Darwin’s home was going to be submitted to UNESCO’s World Heritage committee for designation as a World Heritage site, but that application was withdrawn, to be resubmitted in two years after some reworking. Down House has some handicaps compared to other World Heritage sites:
But without natural wonders or spectacular architecture, Darwin at Downe does not tick obvious World Heritage boxes. Although he was surprised to hear of Downe’s difficulties, Geoffrey Belcher, site coordinator for the Maritime Greenwich World Heritage Site in London, thinks that “A site with a limited range of qualities will be at a disadvantage.” The inclusion of the Royal Observatory makes Greenwich one of the few World Heritage Sites to celebrate science, but the site boasts architectural splendour and naval history too.
It is a rather different site—it’s not famous for some major chunk of tangible real estate, something that visitors could touch and take photos of, but for being a place where one of the major thinkers of the 19th century did his research and writing and correspondence, a kind of locus of thought.
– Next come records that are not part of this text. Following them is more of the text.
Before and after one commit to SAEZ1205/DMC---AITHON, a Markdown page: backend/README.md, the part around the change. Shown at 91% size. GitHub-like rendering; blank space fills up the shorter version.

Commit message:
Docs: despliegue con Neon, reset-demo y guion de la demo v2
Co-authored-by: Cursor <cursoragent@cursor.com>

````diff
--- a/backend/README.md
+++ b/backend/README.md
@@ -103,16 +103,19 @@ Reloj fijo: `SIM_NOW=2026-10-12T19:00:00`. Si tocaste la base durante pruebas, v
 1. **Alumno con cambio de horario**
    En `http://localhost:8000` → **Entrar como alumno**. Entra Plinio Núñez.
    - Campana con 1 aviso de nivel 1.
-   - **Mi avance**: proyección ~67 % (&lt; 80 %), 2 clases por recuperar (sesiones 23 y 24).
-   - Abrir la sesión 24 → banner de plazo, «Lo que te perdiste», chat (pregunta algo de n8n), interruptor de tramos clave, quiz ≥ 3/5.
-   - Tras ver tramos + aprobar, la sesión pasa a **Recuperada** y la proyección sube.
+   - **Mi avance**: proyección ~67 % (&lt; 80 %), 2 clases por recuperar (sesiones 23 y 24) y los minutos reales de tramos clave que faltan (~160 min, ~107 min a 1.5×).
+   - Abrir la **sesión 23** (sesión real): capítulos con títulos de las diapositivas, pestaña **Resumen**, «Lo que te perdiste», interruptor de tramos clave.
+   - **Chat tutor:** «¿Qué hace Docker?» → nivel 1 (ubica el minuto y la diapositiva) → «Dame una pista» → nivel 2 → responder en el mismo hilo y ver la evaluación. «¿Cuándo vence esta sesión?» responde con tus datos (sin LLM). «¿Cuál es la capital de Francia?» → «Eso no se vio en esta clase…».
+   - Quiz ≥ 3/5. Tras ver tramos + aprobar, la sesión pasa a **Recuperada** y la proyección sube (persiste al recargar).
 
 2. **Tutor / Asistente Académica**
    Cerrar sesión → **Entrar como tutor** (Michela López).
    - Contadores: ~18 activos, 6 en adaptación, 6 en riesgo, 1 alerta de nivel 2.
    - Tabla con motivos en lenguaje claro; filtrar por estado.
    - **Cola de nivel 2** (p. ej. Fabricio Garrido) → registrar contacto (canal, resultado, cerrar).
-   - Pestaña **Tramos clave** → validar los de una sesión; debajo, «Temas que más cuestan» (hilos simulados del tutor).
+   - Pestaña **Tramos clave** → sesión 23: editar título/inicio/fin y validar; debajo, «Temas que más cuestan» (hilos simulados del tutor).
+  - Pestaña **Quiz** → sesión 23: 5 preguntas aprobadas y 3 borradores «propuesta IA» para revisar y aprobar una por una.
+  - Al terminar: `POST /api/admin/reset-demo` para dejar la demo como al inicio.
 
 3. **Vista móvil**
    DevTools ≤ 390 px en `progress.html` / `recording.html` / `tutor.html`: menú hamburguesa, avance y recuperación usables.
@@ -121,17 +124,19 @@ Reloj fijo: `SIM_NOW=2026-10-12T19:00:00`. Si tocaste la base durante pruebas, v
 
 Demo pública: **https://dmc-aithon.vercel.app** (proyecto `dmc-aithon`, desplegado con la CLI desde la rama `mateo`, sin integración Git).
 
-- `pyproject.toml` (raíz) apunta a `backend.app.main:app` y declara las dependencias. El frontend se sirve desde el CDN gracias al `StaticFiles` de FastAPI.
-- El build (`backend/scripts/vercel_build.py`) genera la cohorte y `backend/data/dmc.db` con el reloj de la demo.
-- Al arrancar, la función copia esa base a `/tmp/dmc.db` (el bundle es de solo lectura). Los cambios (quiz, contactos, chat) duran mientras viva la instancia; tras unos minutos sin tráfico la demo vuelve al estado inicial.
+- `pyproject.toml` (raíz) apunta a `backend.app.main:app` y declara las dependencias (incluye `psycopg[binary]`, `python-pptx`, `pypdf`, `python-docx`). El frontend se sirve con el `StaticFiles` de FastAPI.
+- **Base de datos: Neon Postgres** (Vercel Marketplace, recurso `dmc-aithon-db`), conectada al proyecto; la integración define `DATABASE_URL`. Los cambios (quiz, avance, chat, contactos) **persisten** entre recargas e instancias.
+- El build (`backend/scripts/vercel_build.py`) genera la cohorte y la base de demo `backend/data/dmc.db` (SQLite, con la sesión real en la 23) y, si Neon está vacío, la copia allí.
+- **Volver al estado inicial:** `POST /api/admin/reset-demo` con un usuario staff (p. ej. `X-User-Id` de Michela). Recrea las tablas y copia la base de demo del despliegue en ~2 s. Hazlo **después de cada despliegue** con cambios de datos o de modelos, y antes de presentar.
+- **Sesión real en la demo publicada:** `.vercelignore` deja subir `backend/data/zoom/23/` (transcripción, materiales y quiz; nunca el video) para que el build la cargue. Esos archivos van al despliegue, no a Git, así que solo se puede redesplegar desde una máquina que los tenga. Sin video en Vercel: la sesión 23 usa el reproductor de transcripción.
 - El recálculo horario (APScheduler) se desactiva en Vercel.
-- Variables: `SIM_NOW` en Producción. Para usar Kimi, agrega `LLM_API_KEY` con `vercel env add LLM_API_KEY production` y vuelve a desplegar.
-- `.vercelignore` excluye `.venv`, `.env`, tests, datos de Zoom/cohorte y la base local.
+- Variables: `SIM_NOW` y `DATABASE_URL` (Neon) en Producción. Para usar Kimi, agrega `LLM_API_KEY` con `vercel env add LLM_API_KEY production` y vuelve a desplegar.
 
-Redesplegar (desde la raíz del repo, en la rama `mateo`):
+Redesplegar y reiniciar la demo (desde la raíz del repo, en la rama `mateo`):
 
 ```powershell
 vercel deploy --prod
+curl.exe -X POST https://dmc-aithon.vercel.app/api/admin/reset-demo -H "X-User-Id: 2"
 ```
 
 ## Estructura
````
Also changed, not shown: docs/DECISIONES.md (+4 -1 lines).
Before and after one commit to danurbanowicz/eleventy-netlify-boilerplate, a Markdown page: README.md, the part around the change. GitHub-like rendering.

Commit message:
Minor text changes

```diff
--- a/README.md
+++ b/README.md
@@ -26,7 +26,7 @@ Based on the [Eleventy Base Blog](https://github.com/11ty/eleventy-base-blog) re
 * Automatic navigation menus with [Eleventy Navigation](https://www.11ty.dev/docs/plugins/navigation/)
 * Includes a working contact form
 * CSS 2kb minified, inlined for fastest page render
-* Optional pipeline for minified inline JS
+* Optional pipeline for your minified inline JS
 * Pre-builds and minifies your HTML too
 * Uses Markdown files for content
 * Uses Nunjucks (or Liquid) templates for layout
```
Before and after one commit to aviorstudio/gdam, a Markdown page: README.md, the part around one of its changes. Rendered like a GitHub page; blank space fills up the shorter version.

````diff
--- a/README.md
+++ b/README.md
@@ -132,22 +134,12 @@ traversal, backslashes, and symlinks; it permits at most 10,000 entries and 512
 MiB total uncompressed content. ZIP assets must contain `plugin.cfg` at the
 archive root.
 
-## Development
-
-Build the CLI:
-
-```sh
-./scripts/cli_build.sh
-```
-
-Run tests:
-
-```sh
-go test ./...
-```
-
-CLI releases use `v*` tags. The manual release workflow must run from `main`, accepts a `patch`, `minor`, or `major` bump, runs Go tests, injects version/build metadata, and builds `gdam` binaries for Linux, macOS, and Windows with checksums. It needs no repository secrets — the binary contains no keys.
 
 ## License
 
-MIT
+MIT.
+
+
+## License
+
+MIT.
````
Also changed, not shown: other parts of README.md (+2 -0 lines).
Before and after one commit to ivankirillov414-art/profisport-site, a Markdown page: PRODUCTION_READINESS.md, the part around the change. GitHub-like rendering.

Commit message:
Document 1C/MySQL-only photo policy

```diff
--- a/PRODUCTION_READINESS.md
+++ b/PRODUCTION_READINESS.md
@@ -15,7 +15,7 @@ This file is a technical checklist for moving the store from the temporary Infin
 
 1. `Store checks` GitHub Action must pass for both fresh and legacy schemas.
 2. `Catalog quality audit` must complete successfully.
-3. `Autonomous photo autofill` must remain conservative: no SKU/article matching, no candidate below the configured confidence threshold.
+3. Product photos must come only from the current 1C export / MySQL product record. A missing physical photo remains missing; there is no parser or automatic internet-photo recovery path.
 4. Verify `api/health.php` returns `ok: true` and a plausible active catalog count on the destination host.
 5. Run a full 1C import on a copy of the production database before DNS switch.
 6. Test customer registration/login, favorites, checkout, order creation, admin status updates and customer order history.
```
It’s definitely an important place in the history of science.
Ian Robinson finds one unfortunate comment in the article—a comparison with religious sites. Bleh.
“I can’t think of anything more important to do for the history of nineteenth-century science than to protect the whole environment Darwin inhabited and exploited,” says James Moore, a Darwin scholar at the Open University in Milton Keynes and one of the first historians to explore the importance of this rural refuge to Darwin. “Muslims go to Mecca, Christians go to Jerusalem, Darwinians go to Downe,” he says.
That’s putting the wrong spin on it. Another World Heritage site is Independence Hall in Philadelphia; we don’t go there because we worship the declaration of independence, or because we think the founding fathers were gods (OK, some people do, but they’re insane). Another is the Olympic National Park—again, it’s not a holy place, it’s a natural wonder. I like both, but that doesn’t make me an Independencehallian or an Olympian…although the latter does have a nice ring to it.
Nicholls H (2007) Darwin down but not out. Nature, 20 June 2007, doi:10.1038/447896a